I’m sitting waiting for my Quicktime reference file to export from Avid at 1am on a Saturday morning, and am remembering how much fun it is to finish a project. I have this feeling about twice a year and it really is something special.
“Drug Court” is a Notable Pictures production and has taken 13 weeks to edit, which is a long time to make a TV hour, but I think it has been worth the time. Julia Parnell, my talented and ever patient director on this project has continued shooting right up until last week and that has given a real feeling of travelling with the characters in the film.
The documentary follows the story of 5 participants in Auckland’s Alcohol and Other Drug Treatment Court pilot program. It is part court-room drama, part personal journey, and editing it has given me a new appreciation for the power of addiction, and just how inevitable it is for some people, given their situation. And also for just how much determination, defeat, resignation, will-power and sheer time and hard work it takes to break out of an addiction.
With every film I edit I get a sort of baptism of fire PhD in the subject. Rehabilitation has always been something I’ve believed in, I have always seen the punitive and retributive role of the courts and prisons as something pointless, and ultimately damaging to society. But I had not appreciated what it takes to rehabilitate someone, the sort of comprehensive systems that need to be built just to help one person escape their disease.

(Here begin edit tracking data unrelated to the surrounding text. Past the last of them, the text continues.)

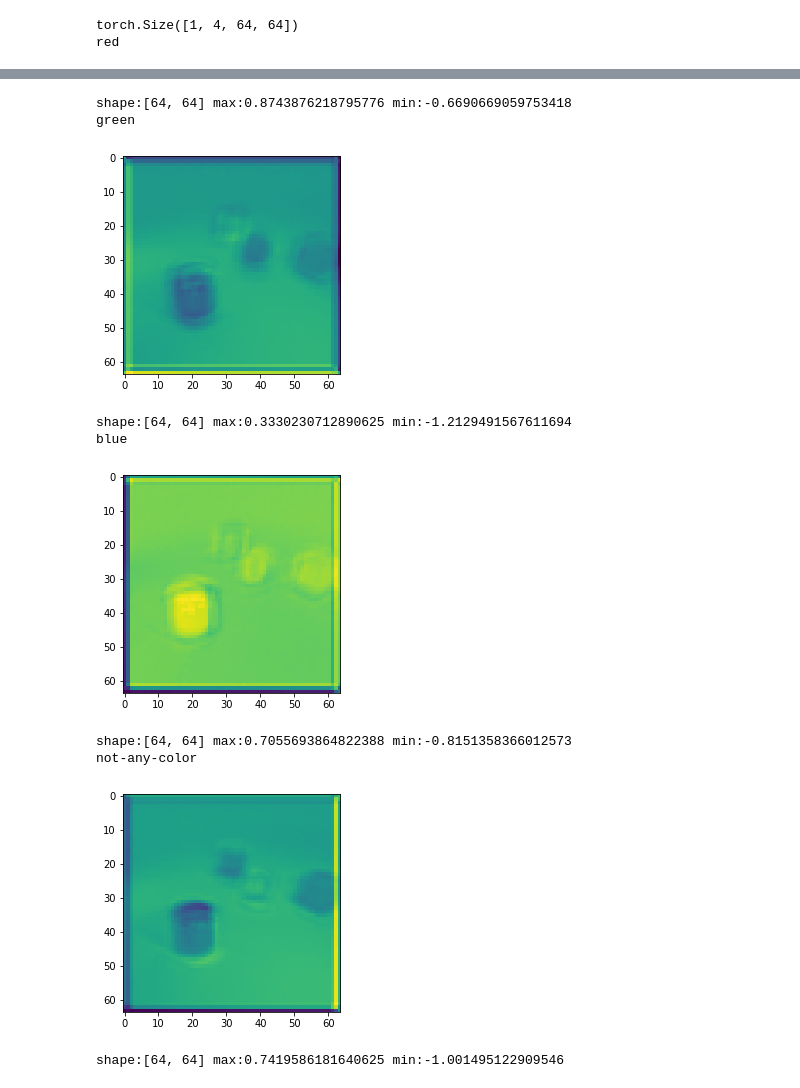
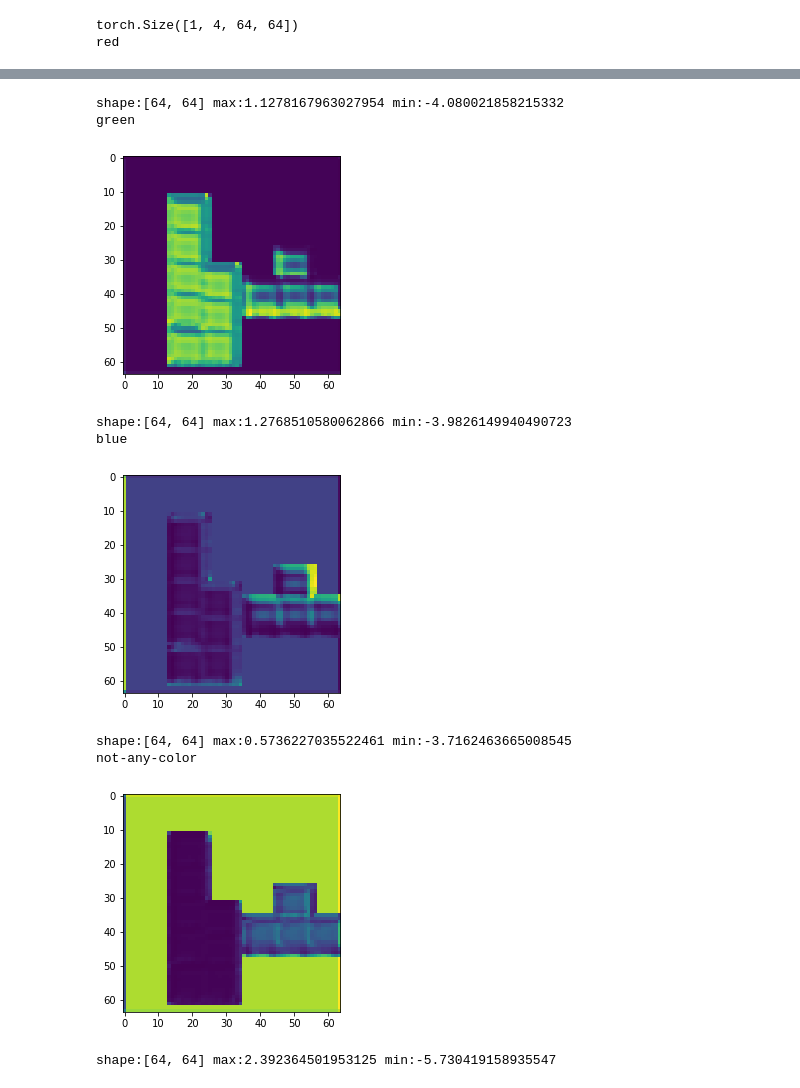
Before and after one commit to ZongjingLi/GroupNet, a Jupyter notebook: demo_expr.ipynb, the cells around one changed output, grey strips where cells are left out. Saved outputs shown, nothing was run; the diff lists cells and outputs as text; code cells hidden in the pictures.

Commit message:
meta visual concept learner

```diff
--- a/demo_expr.ipynb
+++ b/demo_expr.ipynb
@@ -323,7 +189,7 @@ class Clevr4(Dataset):
         return sample
 
 dataset = Clevr4()
-#dataset = Tetrominoes()
+dataset = Tetrominoes()
 loader = DataLoader(dataset, batch_size = 1, shuffle = True)
 # %%
 for sample in loader: break
@@ -342,9 +209,11 @@ print(cat_im.shape)
 features = backbone_features = model.implementations["universal"](cat_im)
 concept_feature_map = mapper(features)
 value_feature_maps = []
+import math
+W = H = int(math.sqrt(concept_feature_map.shape[1]))
 for value in ["red", "green", "blue","not-any-color"]:
     print(value)
-    value_map = model.entailment(concept_feature_map, model.get_concept_embedding(value)).reshape([64,64])
+    value_map = model.entailment(concept_feature_map, value).reshape([W,H])
     plt.imshow(value_map.sigmoid().detach())
     plt.show()
     stats_summary(value_map)
@@ -355,10 +224,10 @@ red
-shape:[64, 64] max:0.8743876218795776 min:-0.6690669059753418
+shape:[64, 64] max:1.1278167963027954 min:-4.080021858215332
 green
-[figure, old version]
+[figure, new version]
-shape:[64, 64] max:0.3330230712890625 min:-1.2129491567611694
+shape:[64, 64] max:1.2768510580062866 min:-3.9826149940490723
 blue
-[figure, old version]
+[figure, new version]
-shape:[64, 64] max:0.7055693864822388 min:-0.8151358366012573
+shape:[64, 64] max:0.5736227035522461 min:-3.7162463665008545
 not-any-color
-[figure, old version]
+[figure, new version]
-shape:[64, 64] max:0.7419586181640625 min:-1.001495122909546
+shape:[64, 64] max:2.392364501953125 min:-5.730419158935547
```
Also changed, not shown: parts of 15 cells of this notebook, 19 other files.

The participants go through a number of stages in the court, intensive residential treatment, drug monitoring through a SCRAM alcohol bracelet, regular drug tests, weekly court appointments, daily support meetings, and still it is a struggle every day to beat an ever-present addiction.
On an editing note, what I’ve learned on this project is the power of sub-edits. I’ve been developing this method of editing over the last few years, but on this project it really came into its own. Sub-edits are short scenes which can be built in isolation and pieced together as blocks in your assemble. Something that was really helpful in this edit was colouring each individual subedit a different colour (a colour for each character) this enabled us to see clearly in the assemble what characters were appearing where. This meant that large structural changes could be made with an understanding of how that structural change is shaping the film overall.
Drug Court is another dense, political and heavy-hitting film, but I hope we have retained its heart, the nature of everyday struggle that is addiction.